**Work task**
Which of the lines below contain the string "document"? Pull each one out of the data.

**Data excerpts**
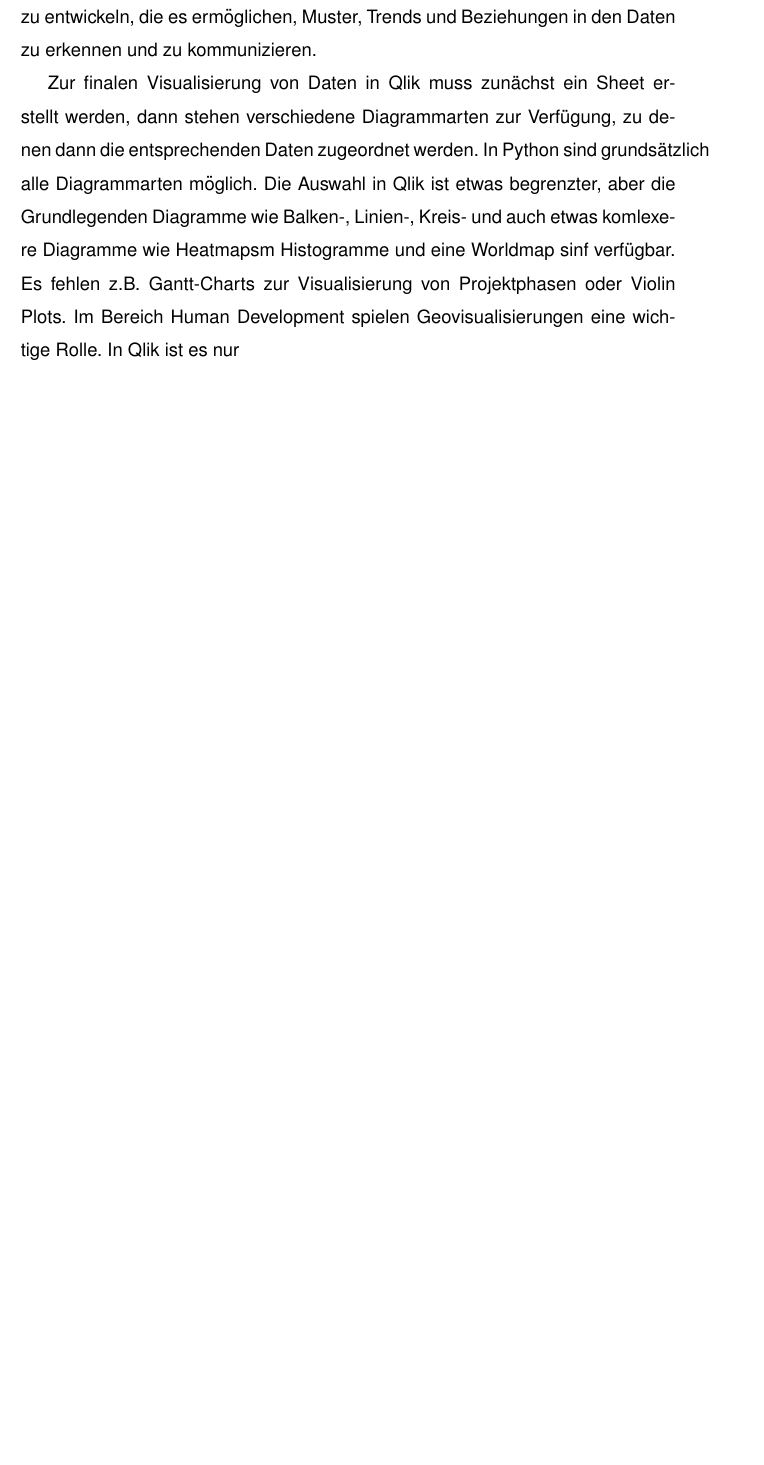
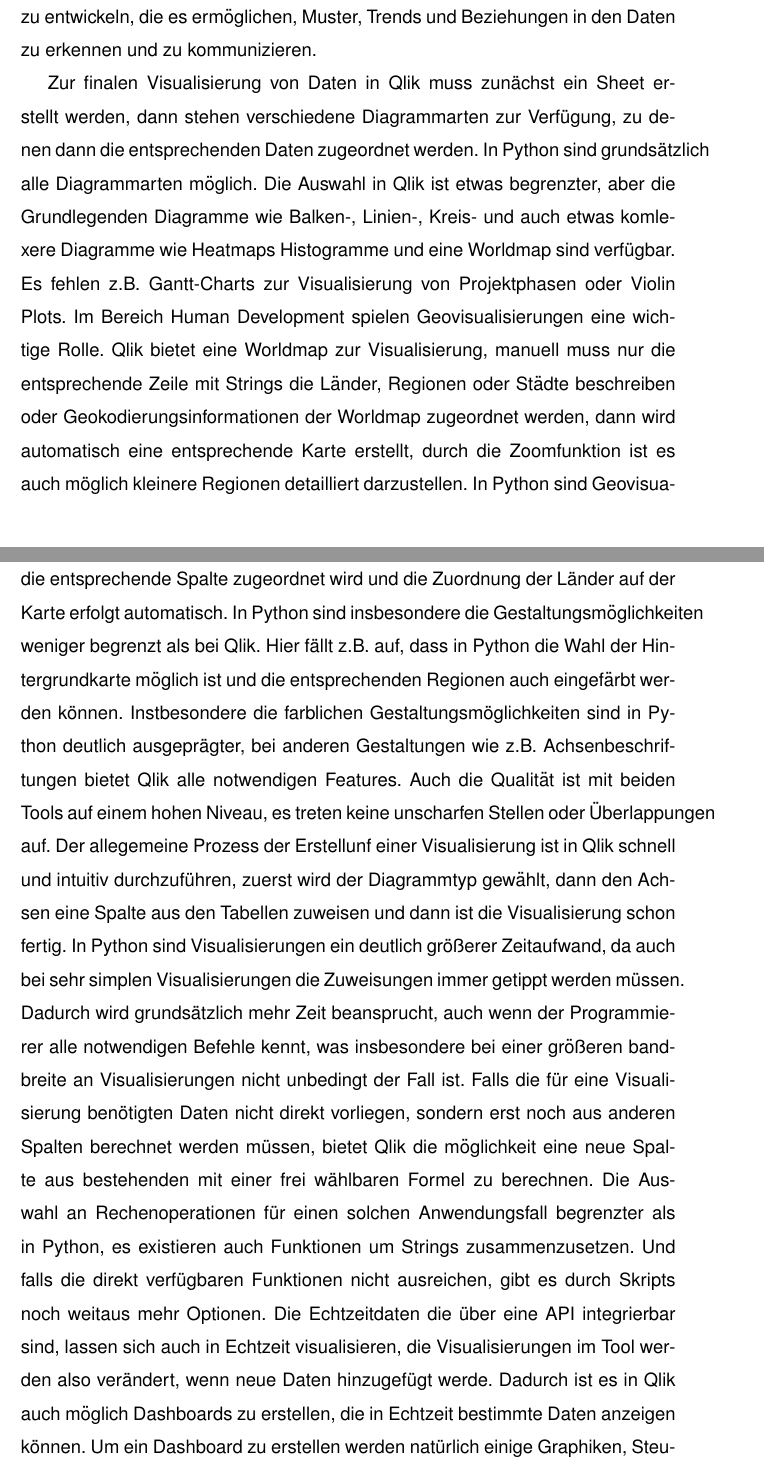
Before and after one commit to DataScience-DHBWKA/Human-Development-Qlik-vs-Python-Gruppe-8, a LaTeX document (Ausarbeitung/document.tex): part of page 10 of 16 before the commit and two parts of pages 10 and 11 of 18 after it, the two joined at a grey line, cut so that both start at the same text, the shorter picture padded with empty space. Compiled offline with pdfLaTeX.

Commit message:
Modelling fertig

```diff
--- a/Ausarbeitung/document.tex
+++ b/Ausarbeitung/document.tex
@@ -119,8 +119,7 @@
 	Im Modelling-Schritt werden die vorbereiteten Daten verwendet, um Visualisierungsmodelle zu erstellen. Ziel ist es, visuelle Darstellungen und Interaktionsmöglichkeiten zu entwickeln, die es ermöglichen, Muster, Trends und Beziehungen in den Daten zu erkennen und zu kommunizieren.
 
 	Zur finalen Visualisierung von Daten in Qlik muss zunächst ein Sheet erstellt werden, dann stehen verschiedene Diagrammarten zur Verfügung, zu denen dann die entsprechenden Daten zugeordnet werden.
-	In Python sind grundsätzlich alle Diagrammarten möglich. Die Auswahl in Qlik ist etwas begrenzter, aber die Grundlegenden Diagramme wie Balken-, Linien-, Kreis- und auch etwas komlexere Diagramme wie Heatmapsm Histogramme und eine Worldmap sinf verfügbar. Es fehlen z.B. Gantt-Charts zur Visualisierung von Projektphasen oder Violin Plots.
-	Im Bereich Human Development spielen Geovisualisierungen eine wichtige Rolle. In Qlik ist es nur
-
-
-
+	In Python sind grundsätzlich alle Diagrammarten möglich. Die Auswahl in Qlik ist etwas begrenzter, aber die Grundlegenden Diagramme wie Balken-, Linien-, Kreis- und auch etwas komlexere Diagramme wie Heatmaps Histogramme und eine Worldmap sind verfügbar. Es fehlen z.B. Gantt-Charts zur Visualisierung von Projektphasen oder Violin Plots.
+	Im Bereich Human Development spielen Geovisualisierungen eine wichtige Rolle. Qlik bietet eine Worldmap zur Visualisierung, manuell muss nur die entsprechende Zeile mit Strings die Länder, Regionen oder Städte beschreiben oder Geokodierungsinformationen der Worldmap zugeordnet werden, dann wird automatisch eine entsprechende Karte erstellt, durch die Zoomfunktion ist es auch möglich kleinere Regionen detailliert darzustellen. In Python sind Geovisualisierung mit den Bibliotheken Matplotlib und Plotly ebenfalls möglich, indem nur die entsprechende Spalte zugeordnet wird und die Zuordnung der Länder auf der Karte erfolgt automatisch. In Python sind insbesondere die Gestaltungsmöglichkeiten weniger begrenzt als bei Qlik. Hier fällt z.B. auf, dass in Python die Wahl der Hintergrundkarte möglich ist und die entsprechenden Regionen auch eingefärbt werden können.
+	Instbesondere die farblichen Gestaltungsmöglichkeiten sind in Python deutlich ausgeprägter, bei anderen Gestaltungen wie z.B. Achsenbeschriftungen bietet Qlik alle notwendigen Features. Auch die Qualität ist mit beiden Tools auf einem hohen Niveau, es treten keine unscharfen Stellen oder Überlappungen auf. Der allegemeine Prozess der Erstellunf einer Visualisierung ist in Qlik schnell und intuitiv durchzuführen, zuerst wird der Diagrammtyp gewählt, dann den Achsen eine Spalte aus den Tabellen zuweisen und dann ist die Visualisierung schon fertig. In Python sind Visualisierungen ein deutlich größerer Zeitaufwand, da auch bei sehr simplen Visualisierungen die Zuweisungen immer getippt werden müssen. Dadurch wird grundsätzlich mehr Zeit beansprucht, auch wenn der Programmierer alle notwendigen Befehle kennt, was insbesondere bei einer größeren bandbreite an Visualisierungen nicht unbedingt der Fall ist. Falls die für eine Visualisierung benötigten Daten nicht direkt vorliegen, sondern erst noch aus anderen Spalten berechnet werden müssen, bietet Qlik die möglichkeit eine neue Spalte aus bestehenden mit einer frei wählbaren Formel zu berechnen. Die Auswahl an Rechenoperationen für einen solchen Anwendungsfall begrenzter als in Python, es existieren auch Funktionen um Strings zusammenzusetzen. Und falls die direkt verfügbaren Funktionen nicht ausreichen, gibt es durch Skripts noch weitaus mehr Optionen.
+	Die Echtzeitdaten die über eine API integrierbar sind, lassen sich auch in Echtzeit visualisieren, die Visualisierungen im Tool werden also verändert, wenn neue Daten hinzugefügt werde. Dadurch ist es in Qlik auch möglich Dashboards zu erstellen, die in Echtzeit bestimmte Daten anzeigen können. Um ein Dashboard zu erstellen werden natürlich einige Graphiken, Steuererlemente und Weiteres benötigt und die Erstellung benötigt einige Zeit, aber es geht immernoch bedutend schneller als in Python, auch wenn natürlich etwas an Funktionen verloren geht.
```
Also changed, not shown: Ausarbeitung/document.pdf, Ausarbeitung/document.tex (3 more changed lines), 3 other files.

**Solution to this exercise**
Before and after one commit to DataScience-DHBWKA/Human-Development-Qlik-vs-Python-Gruppe-8, a LaTeX document (Ausarbeitung/document.tex): part of page 10 of 16 before the commit and two parts of pages 10 and 11 of 18 after it, the two joined at a grey line, cut so that both start at the same text, the shorter picture padded with empty space. Compiled offline with pdfLaTeX.
--- a/Ausarbeitung/document.tex
+++ b/Ausarbeitung/document.tex
Also changed, not shown: Ausarbeitung/document.pdf, Ausarbeitung/document.tex (3 more changed lines), 3 other files.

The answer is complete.